You never know what to expect from London: once you think that you’re used to the city it throws up some real surprises. This usually happens when the city broadens its horizons to embrace previously hidden cultural expressions, and the event at 229 was just one of those.
The first in the series of The Case of Arabic Hip Hop revealed some of the most intense underground beats to resonate throughout the Middle Eastern hip hop scene. Presented by MARSM UK and supported by The Arab British Centre and Alaraby TV, the opening event housed in the North London venue hosted a pack of committed maverick artists from the South Eastern shores of the Mediterranean. Together they represent some of the finest rhymers the region can offer, because alongside their appealing beats and rhythms they also give voice to some politically aware lyrics.
Their grooves and cadenced verses were forged on the streets of Cairo during the Egyptian Revolution, or reflect the Palestinian troubles past, present and future. They deconstruct hard-to-eradicate misconceptions that surround Arab culture, and they also portray a topical reality that concerns everyone.
That’s how the incendiary words thrown by Zap Tharwat, ‘musical intifada’ incited by Shadia Mansour and a thoughtful identity offensive triggered by Yassin “Narcy” Alsalman collude to generate a broader cultural discourse aimed at global integration.

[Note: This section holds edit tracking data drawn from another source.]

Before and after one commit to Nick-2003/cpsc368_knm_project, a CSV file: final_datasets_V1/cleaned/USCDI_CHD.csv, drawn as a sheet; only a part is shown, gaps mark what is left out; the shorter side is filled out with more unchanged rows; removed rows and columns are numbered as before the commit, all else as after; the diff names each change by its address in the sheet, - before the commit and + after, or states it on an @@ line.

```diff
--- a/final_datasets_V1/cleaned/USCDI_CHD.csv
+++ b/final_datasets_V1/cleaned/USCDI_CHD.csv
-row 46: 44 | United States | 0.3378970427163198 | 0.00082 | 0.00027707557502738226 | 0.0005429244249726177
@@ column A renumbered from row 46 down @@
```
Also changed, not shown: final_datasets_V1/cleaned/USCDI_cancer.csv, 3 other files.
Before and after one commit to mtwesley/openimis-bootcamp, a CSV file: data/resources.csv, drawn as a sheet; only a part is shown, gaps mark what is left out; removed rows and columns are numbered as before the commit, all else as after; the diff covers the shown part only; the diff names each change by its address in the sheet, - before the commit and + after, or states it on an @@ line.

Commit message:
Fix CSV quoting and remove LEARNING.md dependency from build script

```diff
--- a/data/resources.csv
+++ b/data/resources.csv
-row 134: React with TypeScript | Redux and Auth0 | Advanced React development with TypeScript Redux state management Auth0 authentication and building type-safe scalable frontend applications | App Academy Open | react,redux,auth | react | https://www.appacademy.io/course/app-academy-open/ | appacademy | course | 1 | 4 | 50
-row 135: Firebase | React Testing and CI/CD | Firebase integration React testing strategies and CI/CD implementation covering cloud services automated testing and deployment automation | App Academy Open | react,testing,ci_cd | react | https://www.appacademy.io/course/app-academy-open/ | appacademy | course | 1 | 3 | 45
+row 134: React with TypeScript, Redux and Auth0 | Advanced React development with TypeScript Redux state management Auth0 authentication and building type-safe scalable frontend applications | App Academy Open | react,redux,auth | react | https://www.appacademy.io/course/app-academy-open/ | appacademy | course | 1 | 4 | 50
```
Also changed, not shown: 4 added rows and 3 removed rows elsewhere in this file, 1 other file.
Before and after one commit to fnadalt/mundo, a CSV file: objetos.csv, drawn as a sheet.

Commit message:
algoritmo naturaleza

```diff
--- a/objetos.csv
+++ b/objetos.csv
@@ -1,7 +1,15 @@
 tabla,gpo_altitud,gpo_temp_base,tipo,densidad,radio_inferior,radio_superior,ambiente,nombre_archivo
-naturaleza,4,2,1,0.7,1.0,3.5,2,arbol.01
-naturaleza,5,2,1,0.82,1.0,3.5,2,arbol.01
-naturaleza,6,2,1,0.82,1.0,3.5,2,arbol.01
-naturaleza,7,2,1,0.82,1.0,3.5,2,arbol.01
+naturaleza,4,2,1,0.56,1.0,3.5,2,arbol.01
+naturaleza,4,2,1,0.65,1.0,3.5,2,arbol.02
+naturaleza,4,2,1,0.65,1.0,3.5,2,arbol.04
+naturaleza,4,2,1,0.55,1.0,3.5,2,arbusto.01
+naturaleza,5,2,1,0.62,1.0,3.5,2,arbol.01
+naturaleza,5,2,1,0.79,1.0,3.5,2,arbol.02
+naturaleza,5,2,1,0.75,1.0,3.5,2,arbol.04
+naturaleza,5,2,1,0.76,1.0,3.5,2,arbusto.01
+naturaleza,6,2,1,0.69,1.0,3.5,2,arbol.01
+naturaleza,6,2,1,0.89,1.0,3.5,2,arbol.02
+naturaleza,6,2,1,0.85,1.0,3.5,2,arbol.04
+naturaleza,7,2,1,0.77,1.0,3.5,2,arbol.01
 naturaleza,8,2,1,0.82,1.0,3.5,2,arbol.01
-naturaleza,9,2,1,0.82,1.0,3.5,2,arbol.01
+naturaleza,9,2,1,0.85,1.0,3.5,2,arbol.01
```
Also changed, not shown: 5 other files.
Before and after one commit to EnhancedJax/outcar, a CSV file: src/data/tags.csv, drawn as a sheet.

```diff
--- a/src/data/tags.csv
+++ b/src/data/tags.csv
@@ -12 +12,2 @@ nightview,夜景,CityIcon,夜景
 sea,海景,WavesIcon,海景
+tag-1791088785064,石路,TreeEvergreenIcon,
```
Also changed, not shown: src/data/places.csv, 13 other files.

The organisers went a stage further bydrawing in some thought-provoking exponents of the London scene too. DJ Snuff, Crazy Haze MC and El Far3i from 47Soul heated up their mics and unleashed their turntables to show that London is also on hand to speak out and be heard. If what went on on stage at 229 was just the preliminary hearing for ‘The Case of Arabic Hip Hop’, then we’re more than willing to be members of the jury for the rest of the process.
Images Supplied by: MARSM
Photos Credits: (c) Larissa Alves